What is being asked
Which lines run from the one containing "Reporter --> ReportFile" through the end of the material? Reproduce them exactly.

Information shown

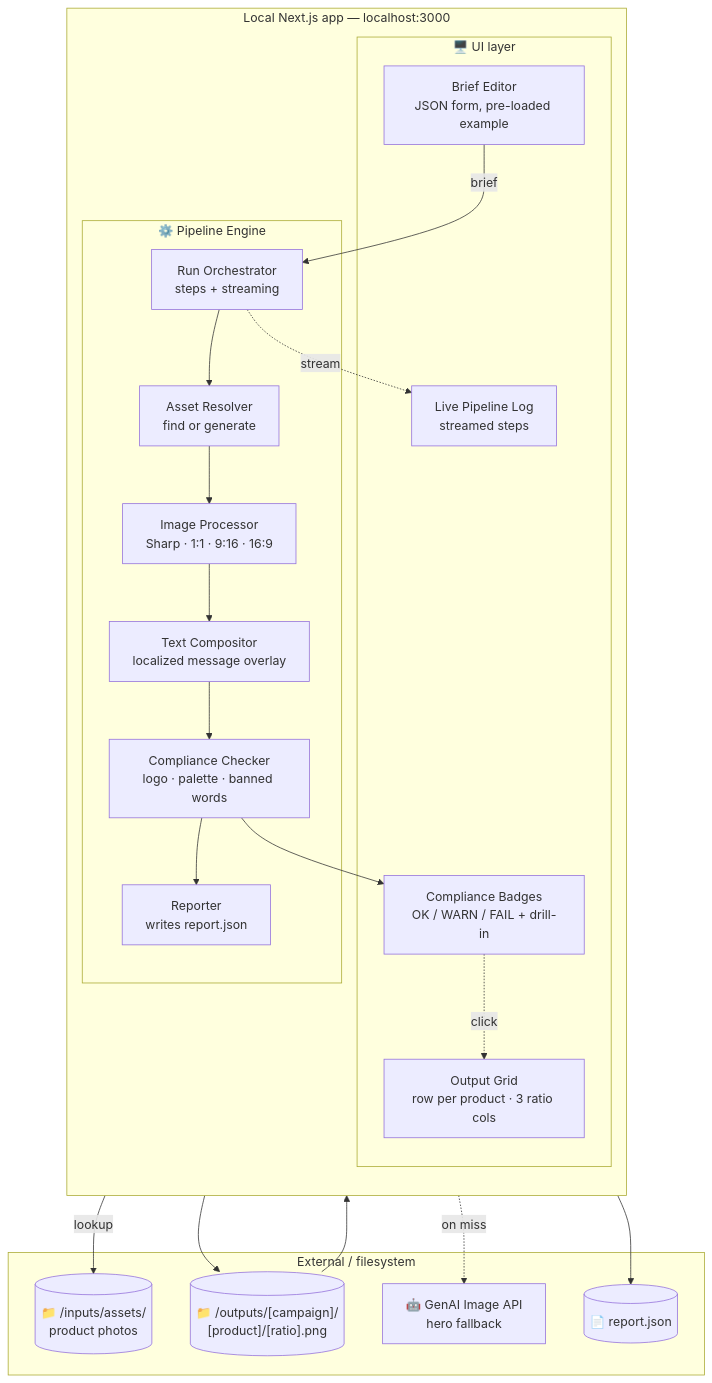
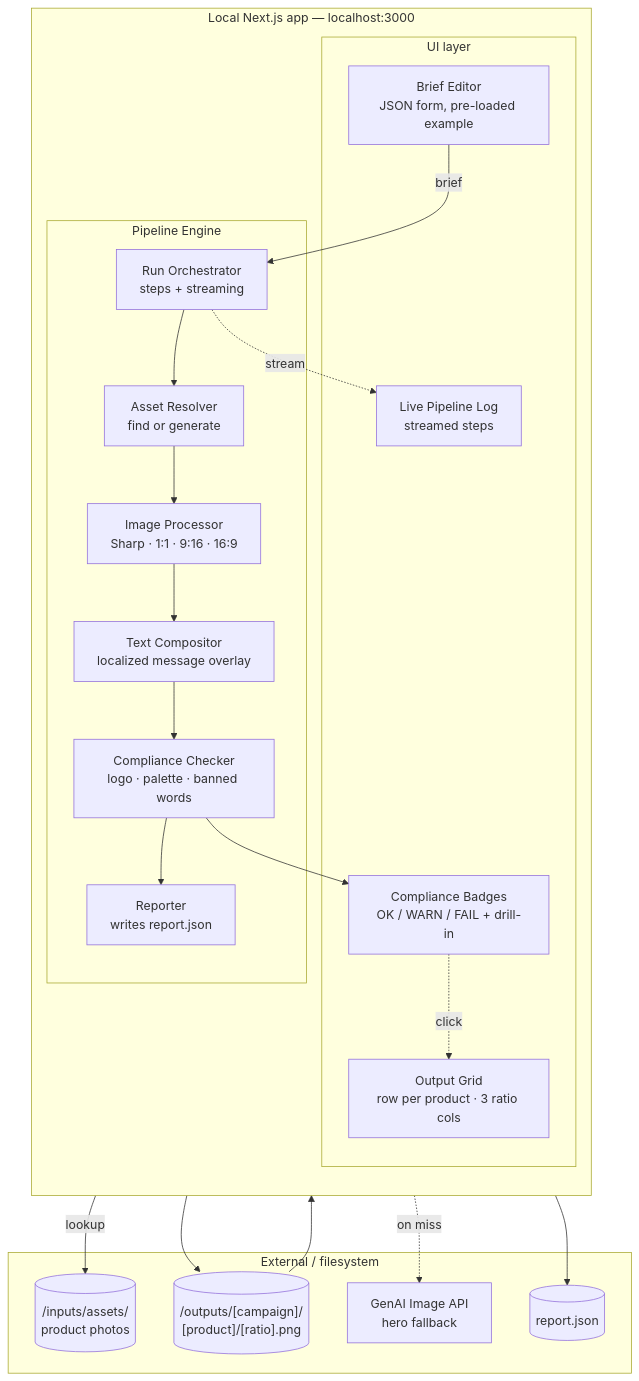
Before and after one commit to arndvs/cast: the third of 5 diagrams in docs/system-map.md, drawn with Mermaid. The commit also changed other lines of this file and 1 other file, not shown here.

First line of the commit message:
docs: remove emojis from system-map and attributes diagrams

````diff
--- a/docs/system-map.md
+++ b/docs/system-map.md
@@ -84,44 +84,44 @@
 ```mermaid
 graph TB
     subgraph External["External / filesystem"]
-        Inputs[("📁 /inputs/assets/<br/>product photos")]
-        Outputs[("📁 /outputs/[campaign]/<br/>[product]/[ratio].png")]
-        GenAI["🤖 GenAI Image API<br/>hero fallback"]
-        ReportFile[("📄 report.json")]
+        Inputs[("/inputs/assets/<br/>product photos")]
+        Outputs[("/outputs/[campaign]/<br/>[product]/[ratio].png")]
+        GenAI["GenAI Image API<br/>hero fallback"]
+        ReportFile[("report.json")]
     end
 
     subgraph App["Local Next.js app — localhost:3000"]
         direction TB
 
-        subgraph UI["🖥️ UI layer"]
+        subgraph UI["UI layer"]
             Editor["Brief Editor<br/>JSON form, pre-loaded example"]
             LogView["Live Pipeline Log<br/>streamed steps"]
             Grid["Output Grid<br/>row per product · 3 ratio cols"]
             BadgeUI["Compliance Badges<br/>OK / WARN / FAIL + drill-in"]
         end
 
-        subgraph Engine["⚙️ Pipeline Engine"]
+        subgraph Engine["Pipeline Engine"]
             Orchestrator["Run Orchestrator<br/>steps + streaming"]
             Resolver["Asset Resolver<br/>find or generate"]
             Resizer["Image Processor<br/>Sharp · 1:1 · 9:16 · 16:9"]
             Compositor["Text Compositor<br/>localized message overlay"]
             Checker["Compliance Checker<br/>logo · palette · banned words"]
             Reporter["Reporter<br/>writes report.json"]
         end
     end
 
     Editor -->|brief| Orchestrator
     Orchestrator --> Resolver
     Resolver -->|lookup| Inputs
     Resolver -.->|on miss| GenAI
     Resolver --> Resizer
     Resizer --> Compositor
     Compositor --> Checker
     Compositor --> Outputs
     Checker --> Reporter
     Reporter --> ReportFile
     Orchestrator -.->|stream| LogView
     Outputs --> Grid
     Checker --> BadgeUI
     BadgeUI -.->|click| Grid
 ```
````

Task result
     Reporter --> ReportFile
     Orchestrator -.->|stream| LogView
     Outputs --> Grid
     Checker --> BadgeUI
     BadgeUI -.->|click| Grid
 ```
````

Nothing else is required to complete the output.